The practices found are not entirely representative of every household or individual, THANK GOODNESS! Many of them are more traditional and hypothetical than reality, but if you happen to be in Germany and see a group of men with a broom on the steps of city hall, you’ll at least know what they’re up to.
1. Canada: Nose Grease
On the Atlantic side of Canada, birthday boys and girls are sometimes "ambushed" and their noses are greased, usually with butter, to ward off bad luck. Someone who lives in Pictou said "the butter got worse as you got older. It was good luck as much as torture as I remember it." We would imagine so!
2. China: Long Noodles for Longevity
In China, some families celebrate a person’s birthday annually; others don't start celebrating until a person turns 60. Chinese birthday tradition maintains that one should symbolize their longevity by eating a plate of long noodles and slurping them in as far as possible before biting. Sounds appetizing...not!
3. Germany: Sweeping the Streets of City Hall
When single men in Germany turn 30, an old tradition is for them to sweep the steps of their local city hall as their friends toss rubble onto them. The "ordeal", meant to embarrass, is supposed to carry on until the birthday boy is able to plant one on a passing woman. You buy drinks for your friends on your birthday, unlike in Canada, where it is the other way around.
4. Ireland: Hit the Deck

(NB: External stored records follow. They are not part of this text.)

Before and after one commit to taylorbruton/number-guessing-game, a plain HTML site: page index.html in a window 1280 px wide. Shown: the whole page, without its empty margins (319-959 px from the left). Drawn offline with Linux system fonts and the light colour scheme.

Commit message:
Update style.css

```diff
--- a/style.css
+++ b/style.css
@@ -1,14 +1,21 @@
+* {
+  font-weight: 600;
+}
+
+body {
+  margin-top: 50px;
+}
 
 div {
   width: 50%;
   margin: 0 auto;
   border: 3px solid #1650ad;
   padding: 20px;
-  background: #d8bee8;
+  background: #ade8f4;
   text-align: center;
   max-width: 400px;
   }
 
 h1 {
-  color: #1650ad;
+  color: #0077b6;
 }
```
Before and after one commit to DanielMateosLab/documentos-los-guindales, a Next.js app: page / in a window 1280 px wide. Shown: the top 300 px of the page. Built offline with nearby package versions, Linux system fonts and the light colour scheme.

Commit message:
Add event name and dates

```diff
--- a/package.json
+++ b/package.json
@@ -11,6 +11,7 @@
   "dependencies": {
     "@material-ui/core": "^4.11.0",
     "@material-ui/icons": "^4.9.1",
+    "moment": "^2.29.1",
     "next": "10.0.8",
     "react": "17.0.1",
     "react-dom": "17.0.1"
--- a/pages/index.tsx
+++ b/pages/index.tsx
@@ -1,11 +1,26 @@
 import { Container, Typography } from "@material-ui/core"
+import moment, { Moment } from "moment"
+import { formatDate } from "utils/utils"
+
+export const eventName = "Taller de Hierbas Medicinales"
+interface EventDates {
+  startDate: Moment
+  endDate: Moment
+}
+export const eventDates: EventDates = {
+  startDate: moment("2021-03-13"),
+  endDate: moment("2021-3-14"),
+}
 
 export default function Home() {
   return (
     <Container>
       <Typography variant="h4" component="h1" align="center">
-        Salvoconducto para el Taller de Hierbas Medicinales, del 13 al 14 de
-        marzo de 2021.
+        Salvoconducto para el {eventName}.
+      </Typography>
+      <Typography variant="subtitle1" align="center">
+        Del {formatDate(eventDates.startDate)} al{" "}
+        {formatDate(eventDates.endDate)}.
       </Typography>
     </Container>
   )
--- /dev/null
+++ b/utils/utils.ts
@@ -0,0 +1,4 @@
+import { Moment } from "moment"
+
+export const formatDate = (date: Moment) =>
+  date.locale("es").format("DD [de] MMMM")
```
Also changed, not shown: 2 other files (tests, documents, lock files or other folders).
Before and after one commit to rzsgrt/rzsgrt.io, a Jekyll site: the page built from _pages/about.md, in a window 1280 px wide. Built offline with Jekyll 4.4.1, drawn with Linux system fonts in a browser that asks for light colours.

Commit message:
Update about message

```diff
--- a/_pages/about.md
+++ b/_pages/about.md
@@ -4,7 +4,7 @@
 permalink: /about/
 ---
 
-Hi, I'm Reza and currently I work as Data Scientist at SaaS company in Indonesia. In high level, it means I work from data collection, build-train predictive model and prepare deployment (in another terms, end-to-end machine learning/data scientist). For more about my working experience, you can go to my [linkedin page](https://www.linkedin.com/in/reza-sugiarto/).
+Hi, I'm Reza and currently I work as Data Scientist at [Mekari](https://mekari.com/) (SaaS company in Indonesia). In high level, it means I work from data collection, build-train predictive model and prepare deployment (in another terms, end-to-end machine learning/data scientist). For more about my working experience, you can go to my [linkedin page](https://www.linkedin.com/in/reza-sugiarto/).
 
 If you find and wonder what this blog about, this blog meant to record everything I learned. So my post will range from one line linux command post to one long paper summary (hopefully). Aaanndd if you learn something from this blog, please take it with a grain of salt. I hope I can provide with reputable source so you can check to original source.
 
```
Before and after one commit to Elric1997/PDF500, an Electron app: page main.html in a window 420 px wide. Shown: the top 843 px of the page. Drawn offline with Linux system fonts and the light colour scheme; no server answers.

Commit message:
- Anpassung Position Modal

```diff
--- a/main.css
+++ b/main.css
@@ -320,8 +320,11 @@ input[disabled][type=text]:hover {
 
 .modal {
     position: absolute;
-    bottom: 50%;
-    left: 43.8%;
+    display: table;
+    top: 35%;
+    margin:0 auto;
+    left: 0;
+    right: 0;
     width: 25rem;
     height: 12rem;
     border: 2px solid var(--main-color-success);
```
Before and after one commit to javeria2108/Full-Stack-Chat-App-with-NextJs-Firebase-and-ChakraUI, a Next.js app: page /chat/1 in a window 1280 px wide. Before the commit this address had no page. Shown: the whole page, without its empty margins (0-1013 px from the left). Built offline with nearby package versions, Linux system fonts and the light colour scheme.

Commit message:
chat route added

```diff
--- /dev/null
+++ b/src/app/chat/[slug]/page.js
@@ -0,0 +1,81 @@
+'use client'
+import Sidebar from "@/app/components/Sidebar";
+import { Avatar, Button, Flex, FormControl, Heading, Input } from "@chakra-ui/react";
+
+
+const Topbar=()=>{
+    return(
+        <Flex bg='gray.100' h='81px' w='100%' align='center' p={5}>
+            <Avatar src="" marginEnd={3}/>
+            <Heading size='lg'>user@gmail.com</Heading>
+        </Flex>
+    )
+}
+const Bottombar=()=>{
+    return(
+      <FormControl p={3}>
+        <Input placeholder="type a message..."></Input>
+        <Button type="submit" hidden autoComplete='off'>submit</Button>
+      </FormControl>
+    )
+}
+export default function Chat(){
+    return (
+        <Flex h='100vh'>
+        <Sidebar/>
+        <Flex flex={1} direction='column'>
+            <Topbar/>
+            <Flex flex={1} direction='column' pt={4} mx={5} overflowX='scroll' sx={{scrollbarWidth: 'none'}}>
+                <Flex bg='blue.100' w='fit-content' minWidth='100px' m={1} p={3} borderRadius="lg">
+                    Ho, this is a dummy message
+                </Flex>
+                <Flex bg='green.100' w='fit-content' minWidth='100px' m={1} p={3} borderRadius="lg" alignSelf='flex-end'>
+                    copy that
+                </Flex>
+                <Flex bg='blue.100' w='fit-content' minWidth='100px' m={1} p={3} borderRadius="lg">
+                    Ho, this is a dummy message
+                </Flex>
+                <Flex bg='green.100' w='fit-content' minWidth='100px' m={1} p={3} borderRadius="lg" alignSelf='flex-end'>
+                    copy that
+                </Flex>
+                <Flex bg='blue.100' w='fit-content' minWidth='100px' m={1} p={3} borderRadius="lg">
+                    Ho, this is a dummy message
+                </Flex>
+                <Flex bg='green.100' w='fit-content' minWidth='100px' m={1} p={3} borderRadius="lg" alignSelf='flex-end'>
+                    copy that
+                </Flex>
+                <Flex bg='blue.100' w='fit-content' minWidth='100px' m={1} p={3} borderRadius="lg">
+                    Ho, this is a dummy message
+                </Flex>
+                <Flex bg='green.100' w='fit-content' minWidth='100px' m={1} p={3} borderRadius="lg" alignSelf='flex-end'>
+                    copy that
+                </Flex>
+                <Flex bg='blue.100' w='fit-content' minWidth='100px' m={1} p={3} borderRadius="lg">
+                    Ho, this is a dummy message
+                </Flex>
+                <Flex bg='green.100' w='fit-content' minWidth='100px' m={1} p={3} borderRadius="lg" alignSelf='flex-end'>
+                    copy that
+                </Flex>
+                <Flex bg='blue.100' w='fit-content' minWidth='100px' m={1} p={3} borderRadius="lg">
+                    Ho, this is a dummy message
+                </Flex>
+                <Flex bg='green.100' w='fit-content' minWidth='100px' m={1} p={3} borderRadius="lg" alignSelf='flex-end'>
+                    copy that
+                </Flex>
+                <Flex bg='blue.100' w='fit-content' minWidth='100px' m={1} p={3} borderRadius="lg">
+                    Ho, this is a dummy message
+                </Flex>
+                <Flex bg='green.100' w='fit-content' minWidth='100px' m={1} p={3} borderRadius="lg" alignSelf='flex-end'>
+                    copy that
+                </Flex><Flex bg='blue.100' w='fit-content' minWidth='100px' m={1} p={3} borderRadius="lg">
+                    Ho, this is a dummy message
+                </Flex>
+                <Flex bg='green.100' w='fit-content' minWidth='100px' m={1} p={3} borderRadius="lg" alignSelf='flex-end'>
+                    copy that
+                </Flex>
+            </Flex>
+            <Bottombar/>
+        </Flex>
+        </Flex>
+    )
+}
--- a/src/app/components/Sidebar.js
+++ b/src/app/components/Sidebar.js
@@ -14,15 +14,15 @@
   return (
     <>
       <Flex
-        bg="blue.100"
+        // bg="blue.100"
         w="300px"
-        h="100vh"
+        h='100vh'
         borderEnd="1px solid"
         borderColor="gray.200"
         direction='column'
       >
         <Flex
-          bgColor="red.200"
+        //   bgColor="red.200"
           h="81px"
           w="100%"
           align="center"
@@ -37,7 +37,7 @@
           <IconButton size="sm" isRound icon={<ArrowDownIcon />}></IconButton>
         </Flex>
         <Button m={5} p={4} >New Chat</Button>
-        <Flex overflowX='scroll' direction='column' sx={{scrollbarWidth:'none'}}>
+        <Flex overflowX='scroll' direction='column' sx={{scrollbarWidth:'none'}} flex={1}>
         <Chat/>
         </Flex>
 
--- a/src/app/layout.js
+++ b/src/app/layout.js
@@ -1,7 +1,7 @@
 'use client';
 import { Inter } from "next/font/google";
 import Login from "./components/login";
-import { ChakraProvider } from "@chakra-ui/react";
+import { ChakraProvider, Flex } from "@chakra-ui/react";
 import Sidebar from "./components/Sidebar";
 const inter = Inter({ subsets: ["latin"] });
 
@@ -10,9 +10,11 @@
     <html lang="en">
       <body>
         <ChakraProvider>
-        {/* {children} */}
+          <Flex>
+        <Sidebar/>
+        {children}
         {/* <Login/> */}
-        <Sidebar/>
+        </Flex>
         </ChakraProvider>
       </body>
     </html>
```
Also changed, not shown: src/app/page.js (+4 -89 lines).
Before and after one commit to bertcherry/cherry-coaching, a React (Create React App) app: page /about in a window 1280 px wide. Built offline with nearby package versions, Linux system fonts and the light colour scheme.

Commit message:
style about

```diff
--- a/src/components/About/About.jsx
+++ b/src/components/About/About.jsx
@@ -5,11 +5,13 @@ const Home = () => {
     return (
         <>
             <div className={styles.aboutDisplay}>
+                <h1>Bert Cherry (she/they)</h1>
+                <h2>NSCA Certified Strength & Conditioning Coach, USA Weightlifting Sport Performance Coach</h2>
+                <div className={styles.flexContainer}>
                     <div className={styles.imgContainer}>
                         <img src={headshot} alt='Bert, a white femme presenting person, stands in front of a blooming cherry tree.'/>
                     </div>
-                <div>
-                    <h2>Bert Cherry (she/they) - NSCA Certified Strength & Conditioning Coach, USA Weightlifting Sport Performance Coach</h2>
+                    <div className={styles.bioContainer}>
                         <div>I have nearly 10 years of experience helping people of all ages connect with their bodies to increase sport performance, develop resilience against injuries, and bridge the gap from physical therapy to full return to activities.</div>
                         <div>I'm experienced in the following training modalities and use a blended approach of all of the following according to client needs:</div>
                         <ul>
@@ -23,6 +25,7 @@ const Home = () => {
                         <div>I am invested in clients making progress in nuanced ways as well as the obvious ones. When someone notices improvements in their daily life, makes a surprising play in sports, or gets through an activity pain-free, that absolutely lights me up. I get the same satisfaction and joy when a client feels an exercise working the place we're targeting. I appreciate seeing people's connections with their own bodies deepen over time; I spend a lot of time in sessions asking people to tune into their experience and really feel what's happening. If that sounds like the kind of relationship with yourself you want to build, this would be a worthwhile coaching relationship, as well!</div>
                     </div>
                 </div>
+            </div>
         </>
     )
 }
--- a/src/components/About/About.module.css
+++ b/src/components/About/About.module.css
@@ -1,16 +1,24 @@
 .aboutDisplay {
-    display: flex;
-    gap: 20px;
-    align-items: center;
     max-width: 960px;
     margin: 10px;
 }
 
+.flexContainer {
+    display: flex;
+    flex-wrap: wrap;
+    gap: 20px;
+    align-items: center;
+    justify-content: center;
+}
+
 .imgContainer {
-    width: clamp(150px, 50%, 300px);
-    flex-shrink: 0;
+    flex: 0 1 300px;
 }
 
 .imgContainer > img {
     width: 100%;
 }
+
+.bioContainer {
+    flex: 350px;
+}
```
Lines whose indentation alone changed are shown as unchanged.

Think the Irish had a few when coming up with this one? :) A child is held upside down and "bumped" on the floor once for every year of their age plus one for good luck. We’re guessing lawyers would have something to say about this in Canada. Geez!
5. Jamaica: Modern Day Antiquing
Jamaicans think dousing their friends with flour is fun. Regardless of age, tradition calls for the birthday boy or girl to be “antiqued,” or coated with flour, by friends and family, either at an organized party or as part of an ambush.
6. Mexico: The Birthday Piñata
Mexicans sure know how to have a good time, and it’s no surprise that they have what is, in my opinion, the most fun tradition for children: the birthday piñata is filled with candy. Grab a blindfold and a broomstick, and let the celebration begin! I don’t know about you, but certainly I would trade my birthday cake for a piñata any day.
On the other hand, I think this birthday girl will stick with the tradition of celebrating with a fun outing, a delectable meal, a birthday cake, and being sung "Happy Birthday"!
via mental floss